Son Mathew Philip*
?In a thriller scene in "Man Man," a woman is asked by FBI agents investigating a bank robbery to decode an audio clip. After listening to it, she confirms that it is an old speech on the radio by Enver Hoxha, the Albanian dictator. The scene seems to fit the Western stereotype of a small dark town, hidden somewhere in the Balkans, unfairly labeled as a mafia country, writes tribuneindia.com.
These clichés spark my curiosity to travel and shape my thoughts. A nation is a complex entity. Its true identity is defined first by its people and only then, perhaps, by its geography.
We visited Albania from Abu Dhabi in May of this year. The E-Visa portal was easy to navigate. Located in Continental Europe, the country is mountainous, with a long and picturesque coastline on the Adriatic Sea. It can be visited extensively for about a week. Rooms, transport are cheap and Albania has a reputation for offering excellent food and wine.
After the Second World War the country has traced its own course. Social reforms, tribal alignments and redistribution of land have led to the development of a strong agriculture-based economy.
Albania is now a young democracy and is gradually losing its distance, opening its borders to tourists from all over. It has traditionally maintained strong relations with Italy throughout the Adriatic.
The borders are now secure despite a large local Albanian presence in nearby Kosovo, North Macedonia, Montenegro and Serbia.
Albania's infrastructure is more developed in the southern part. There is a greater tourist activity in the cities south of Tirana such as Vlora or Gjirokastra.
Instinctively, I chose to head towards its less developed north. We booked a room in Razem, a small village hidden in the alps.
We landed in Tirana in the afternoon and were at a hotel on the outskirts where the rental agency delivered our car to us. We started early in the morning and took almost the whole day to cover the 100 miles to Razem on the border with Montenegro.

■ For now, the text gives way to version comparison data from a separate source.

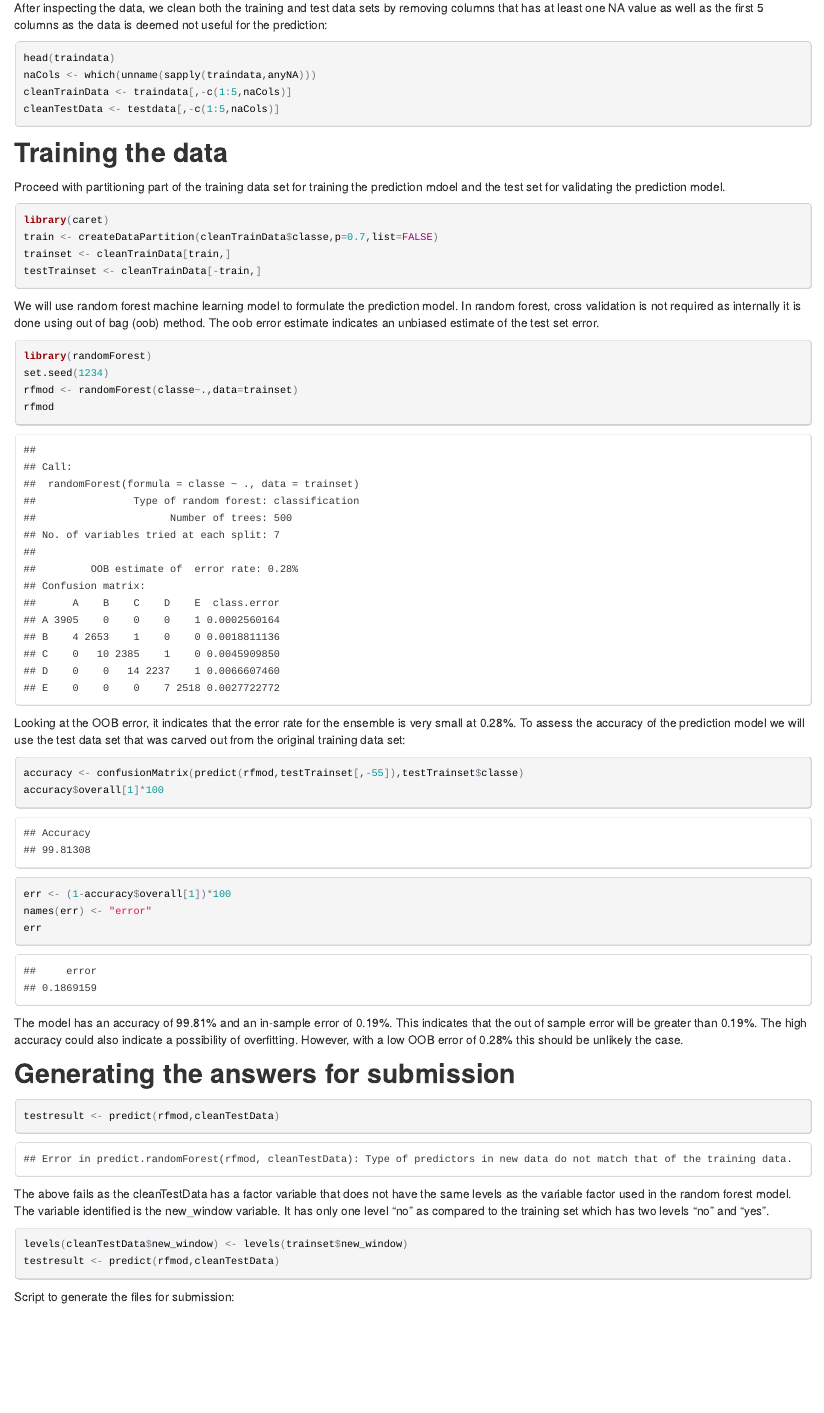
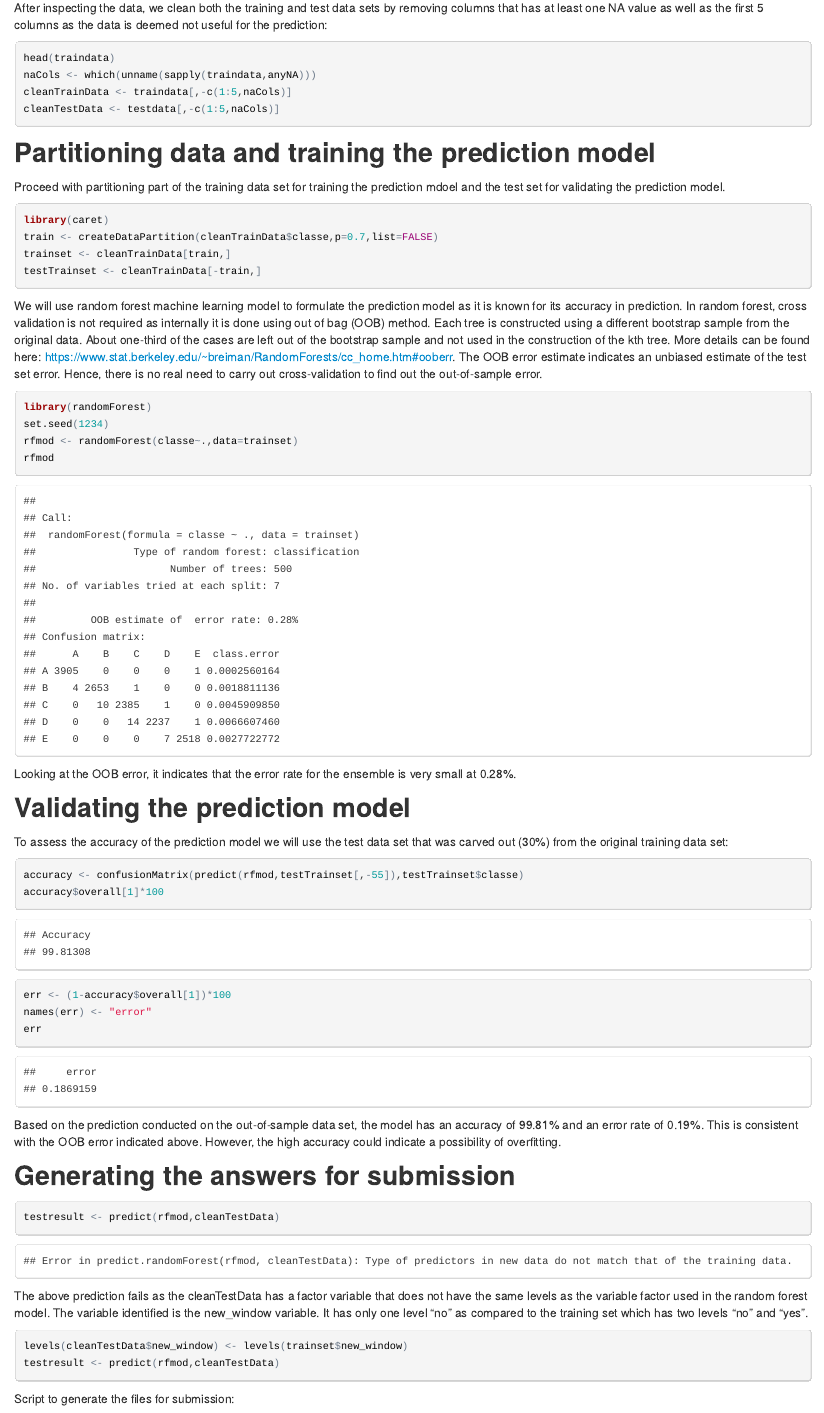
Before and after one commit to jemaxis/Cse8ProjectAssignment, an R Markdown document (cse8projectassignment.Rmd): the page in a window 1100 px wide, from 630 px down. The pictures show the output file cse8projectassignment.html that the author committed with the source, opened offline.

Commit message:
final final submission

````diff
--- a/cse8projectassignment.Rmd
+++ b/cse8projectassignment.Rmd
@@ -40,7 +40,7 @@ cleanTrainData <- traindata[,-c(1:5,naCols)]
 cleanTestData <- testdata[,-c(1:5,naCols)]
 ```
 
-##Training the data
+##Partitioning data and training the prediction model
 Proceed with partitioning part of the training data set for training the prediction mdoel and the test set for validating the prediction model.
 ```{r train, cache=TRUE, results='hide'}
 library(caret)
@@ -49,15 +49,17 @@ trainset <- cleanTrainData[train,]
 testTrainset <- cleanTrainData[-train,]
 ```
 
-We will use random forest machine learning model to formulate the prediction model. In random forest, cross validation is not required as internally it is done using out of bag (oob) method.  The oob error estimate indicates an unbiased estimate of the test set error.
+We will use random forest machine learning model to formulate the prediction model as it is known for its accuracy in prediction.  In random forest, cross validation is not required as internally it is done using out of bag (OOB) method. Each tree is constructed using a different bootstrap sample from the original data. About one-third of the cases are left out of the bootstrap sample and not used in the construction of the kth tree.  More details can be found here: https://www.stat.berkeley.edu/~breiman/RandomForests/cc_home.htm#ooberr. The OOB error estimate indicates an unbiased estimate of the test set error. Hence, there is no real need to carry out cross-validation to find out the out-of-sample error.
 ```{r RFtraining,cache=TRUE}
 library(randomForest)
 set.seed(1234)
 rfmod <- randomForest(classe~.,data=trainset)
 rfmod
 ```
+Looking at the OOB error, it indicates that the error rate for the ensemble is very small at 0.28%.
 
-Looking at the OOB error, it indicates that the error rate for the ensemble is very small at 0.28%. To assess the accuracy of the prediction model we will use the test data set that was carved out from the original training data set:
+##Validating the prediction model
+To assess the accuracy of the prediction model we will use the test data set that was carved out (30%) from the original training data set:
 ```{r accuracy,cache=TRUE}
 accuracy <- confusionMatrix(predict(rfmod,testTrainset[,-55]),testTrainset$classe)
 accuracy$overall[1]*100
@@ -65,15 +67,13 @@ err <- (1-accuracy$overall[1])*100
 names(err) <- "error"
 err
 ```
-
-The model has an accuracy of 99.81% and an in-sample error of 0.19%.  This indicates that the out of sample error will be greater than 0.19%. The high accuracy could also indicate a possibility of overfitting.  However, with a low OOB error of 0.28% this should be unlikely the case.
+Based on the prediction conducted on the out-of-sample data set, the model has an accuracy of 99.81% and an error rate of 0.19%.  This is consistent with the OOB error indicated above.  However, the high accuracy could indicate a possibility of overfitting.
 
 ##Generating the answers for submission
 ```{r answers, cache=TRUE, error=TRUE}
 testresult <- predict(rfmod,cleanTestData)
 ```
-
-The above fails as the cleanTestData has a factor variable that does not have the same levels as the variable factor used in the random forest model. The variable identified is the new_window variable. It has only one level "no" as compared to the training set which has two levels "no" and "yes".
+The above prediction fails as the cleanTestData has a factor variable that does not have the same levels as the variable factor used in the random forest model. The variable identified is the new_window variable. It has only one level "no" as compared to the training set which has two levels "no" and "yes".
 ```{r fixtestdata,cache=TRUE}
 levels(cleanTestData$new_window) <- levels(trainset$new_window)
 testresult <- predict(rfmod,cleanTestData)
````
Also changed, not shown: cse8projectassignment.html.
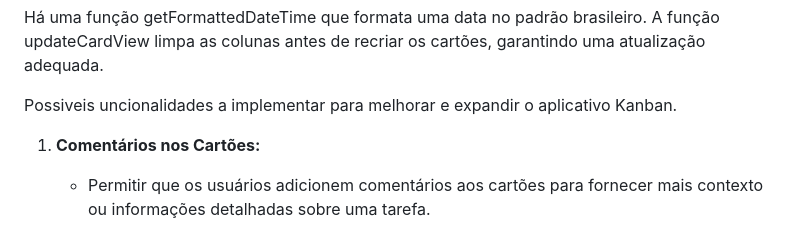
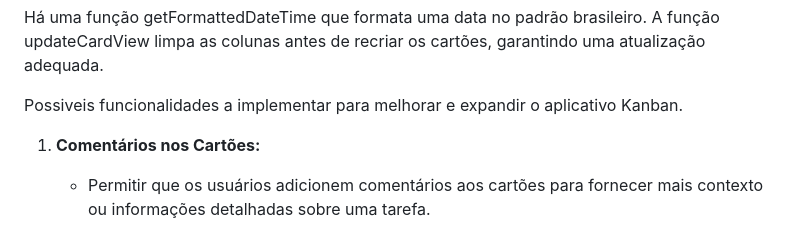
Before and after one commit to devParatella/KanbanJson, a Markdown page: README.md, the part around the change. Rendered like a GitHub page.

```diff
--- a/README.md
+++ b/README.md
@@ -26,7 +26,7 @@ Há uma função getFormattedDateTime que formata uma data no padrão brasileiro
 A função updateCardView limpa as colunas antes de recriar os cartões, garantindo uma atualização adequada.
 
 
-Possiveis uncionalidades a implementar para melhorar e expandir o aplicativo Kanban.
+Possiveis funcionalidades a implementar para melhorar e expandir o aplicativo Kanban.
 
 1. **Comentários nos Cartões:**
    - Permitir que os usuários adicionem comentários aos cartões para fornecer mais contexto ou informações detalhadas sobre uma tarefa.
```
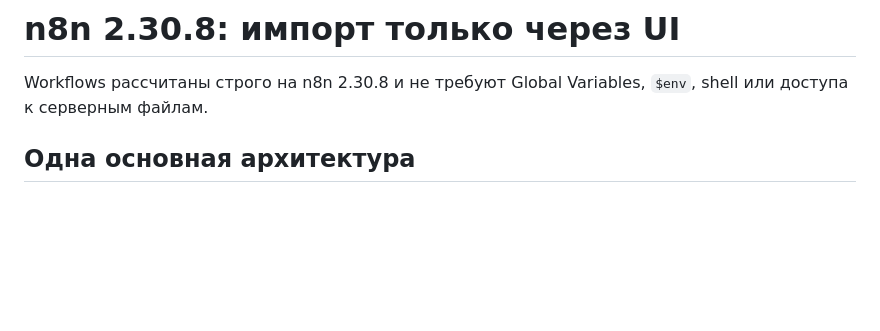
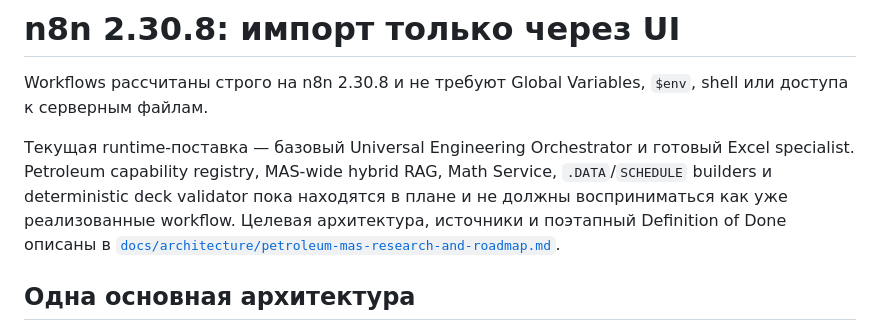
Before and after one commit to lun1tunes/omegalul, a Markdown page: n8n/README.md, the part around the change. GitHub-like rendering; blank space fills up the shorter version.

```diff
--- a/n8n/README.md
+++ b/n8n/README.md
@@ -1,6 +1,8 @@
 # n8n 2.30.8: импорт только через UI
 
 Workflows рассчитаны строго на n8n 2.30.8 и не требуют Global Variables, `$env`, shell или доступа к серверным файлам.
+
+Текущая runtime-поставка — базовый Universal Engineering Orchestrator и готовый Excel specialist. Petroleum capability registry, MAS-wide hybrid RAG, Math Service, `.DATA`/`SCHEDULE` builders и deterministic deck validator пока находятся в плане и не должны восприниматься как уже реализованные workflow. Целевая архитектура, источники и поэтапный Definition of Done описаны в [`docs/architecture/petroleum-mas-research-and-roadmap.md`](../docs/architecture/petroleum-mas-research-and-roadmap.md).
 
 ## Одна основная архитектура
 
```
Also changed, not shown: README.md (+84 -36 lines), docs/architecture/petroleum-mas-research-and-roadmap.md (added, +331 -0 lines).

We spent some time in the Rozafa medieval castle, with a full view of the surrounding area. Lake Shkodra and the mountains beyond were visible from the castle. A very swollen Drin River joins the Buna, which flows from Lake Shkodra west to the Adriatic Sea a few kilometers away.
Razma is a small mountain village that used to be a summer holiday for the great leaders of the Hoxha era. Our hotel had seen better days. The bare hills that back to our window still had snow in May.
Staying four or five days in the village, we had a vague plan to explore the high mountains of Theth on foot or by car. Our plans took final shape after meeting Benedict Aaronson, abbreviated Bene, from London, who had made this village his home for the past two years.
A doctor in physics, he was stranded in Razem when the borders were suddenly closed due to Covid-19. He chose to stay, earning a living by doing odd jobs. He now works in a hotel and also provides a safe haven for stray dogs, cats and horses.
Bene volunteered to come with us and over the next three days we explored the mountains on the northern border between Montenegro and Kosovo. We walked and walked and climbed its rugged and rugged hills with forests, hidden crevasses and its brilliant rainbow waterfalls.
The locals, though intrigued by our appearance, were perfectly hospitable. The hillsides had groves of wild fruit trees, including ripe or dried apples and pomegranates.
Albania is one of the largest producers of oregano, sage and rosemary. The valleys were cultivated with cabbage, lettuce, spinach and tomatoes. Sheep and cattle farms and Hoxha's gun bunkers dotted the countryside.
The isolated villages scattered across the northern mountain were connected only by roads in the 21st century. Until then, these braves had their rules steeped in tradition.
The region was best known for the "Blood Feud", a bloody feud that had lasted for generations between rival families. Every now and then we passed a lonely, fortified tower house used by those involved in the feud or a memorial to a local war hero. It reminded us of the not so peaceful past.
Albanian food looked familiar. It was Mediterranean with grilled, baked or boiled meats, locally produced fruits and vegetables, olive oil, different types of cheese, honey, chickpeas, types of corn or wheat bread, berry preserves and jams.
We usually have a light breakfast at the hotel and for lunch a local pie called Pierek, with spinach or meat filling. A three-course dinner at the hotel cost no more than $15.
While a glass of local wine was great to start the meal, I found the brandy, the locally distilled fruit liqueur, a little too harsh for my tastes. The same goes for local beer and we stuck to popular German and Belgian beer.
Coastal Albania, south of Tirana, seemed a world apart from the rural mountainous country of the north. Here the highways were two-lane and there were always cafes and restaurants along them.
Vlora, a medium-sized port city, is reminiscent of Batumi on the Black Sea and had its share of modern beach hotels. A detour revealed the superb uninhabited cliff-top beaches of the Albanian Riviera.
Several islands could be seen from the shore. Further south are the Riveira towns of Saranda, Ksamil and Gjirokastra in the hills. "Mercedes" and "Audi" with Western European license plates were passing us, perhaps towards these cities or beyond Greece.
Source: Tribune India